Marie-José Pommereau was in charge of the new suites and rooms, inevitably in harmony with the previous ones as she had also designed them. On the first six floors of the hotel, the rooms are in a classic French style with Regency, Louis XV, and Louis XVI style furniture. The last two floors are in Art Deco style. Some suites have a view of the Eiffel Tower, including the Royale suite, the 450 square metres of which makes it one of the most spacious in the capital.
Bruno Moinard worked on the public areas, creating private rooms in new spacious areas with a ballroom feel.
Patrick Jouin and Sanjit Manku were chosen to work on the Alain Ducasse restaurant at the Plaza Athénée (3 Michelin stars) and the Le Bar du Plaza.
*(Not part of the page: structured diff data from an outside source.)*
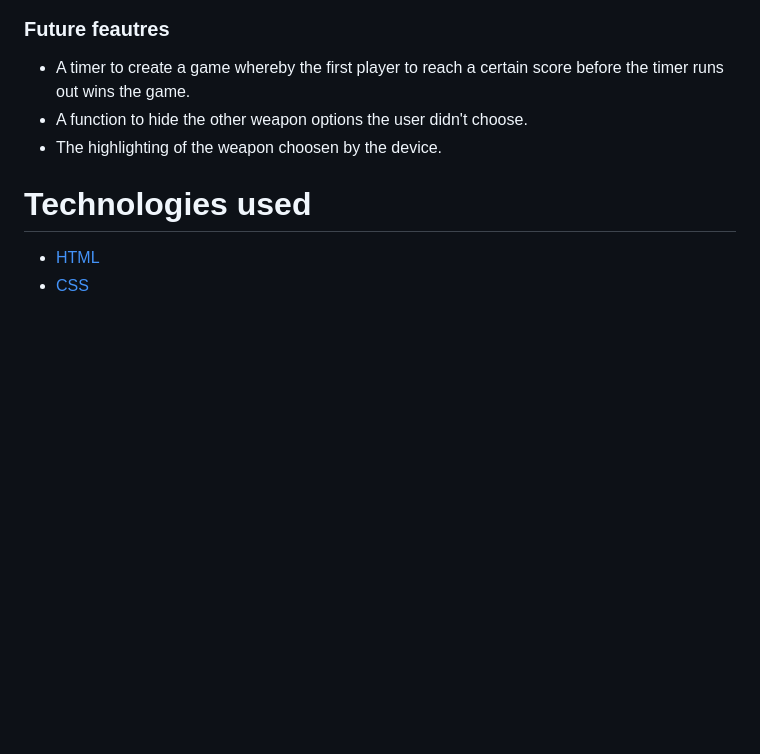
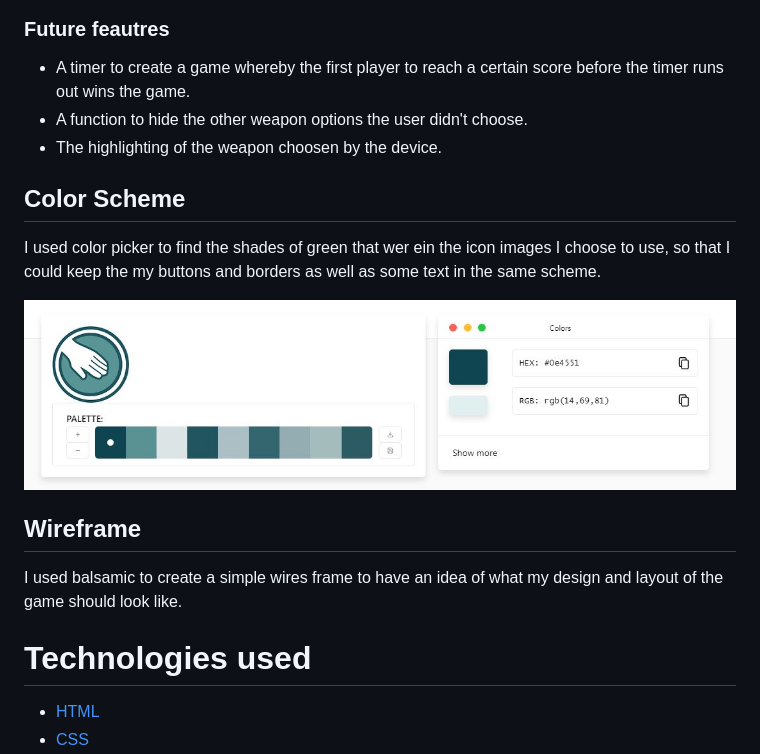
Before and after one commit to chancandan/portfolio-project-2, a Markdown page: README.md, the part around the change printed below. GitHub-like rendering; pictures changed too: docs/readme_images/color_scheme.JPG (added); blank space fills up the shorter version.

```diff
--- a/README.md
+++ b/README.md
@@ -111,6 +111,16 @@ A reset button which will start a new match and reset both the user and device s
 * A function to hide the other weapon options the user didn't choose.
 * The highlighting of the weapon choosen by the device.
 
+## Color Scheme
+
+I used color picker to find the shades of green that wer ein the icon images I choose to use, so that I could keep the my buttons and borders as well as some text in the same scheme.
+
+![Color scheme](docs/readme_images/color_scheme.JPG)
+
+## Wireframe
+
+I used balsamic to create a simple wires frame to have an idea of what my design and layout of the game should look like.
+
 # Technologies used
 * [HTML](https://en.wikipedia.org/wiki/HTML5)
 * [CSS](https://en.wikipedia.org/wiki/CSS)
```
Also changed, not shown: other parts of README.md (+1 -0 lines).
They had already worked on the previous design. The two interior design projects are splendid and these unique places give customers an extraordinary experience. The restaurant is the epitome of elegance, combining modernity and classicism which enhances the culinary experience. ‘The space is designed in line with Alain Ducasse’s natural cuisine and his concern for perfect hospitality. First by highlighting the nature of the materials … Then by organising the space so that customers have an experience that is both extraordinary and very intimate’. explained Patrick Jouin. It included iconic bells! They serve as seats, concealing the chairs, providing an amazing visual effect while being reminiscent of kitchen bells. These works of art required over 3,500 hours of work.
One of the big challenges of this project was the short period for the works. The hotel had to close during the works, but management wanted to do everything to keep on its employees, who are essential to the success of this establishment. Over 100 employees had worked for the establishment for more than twenty years, and thirty others had been there more than thirty years. PLENDI by VINCI Construction completed the works in just eleven months.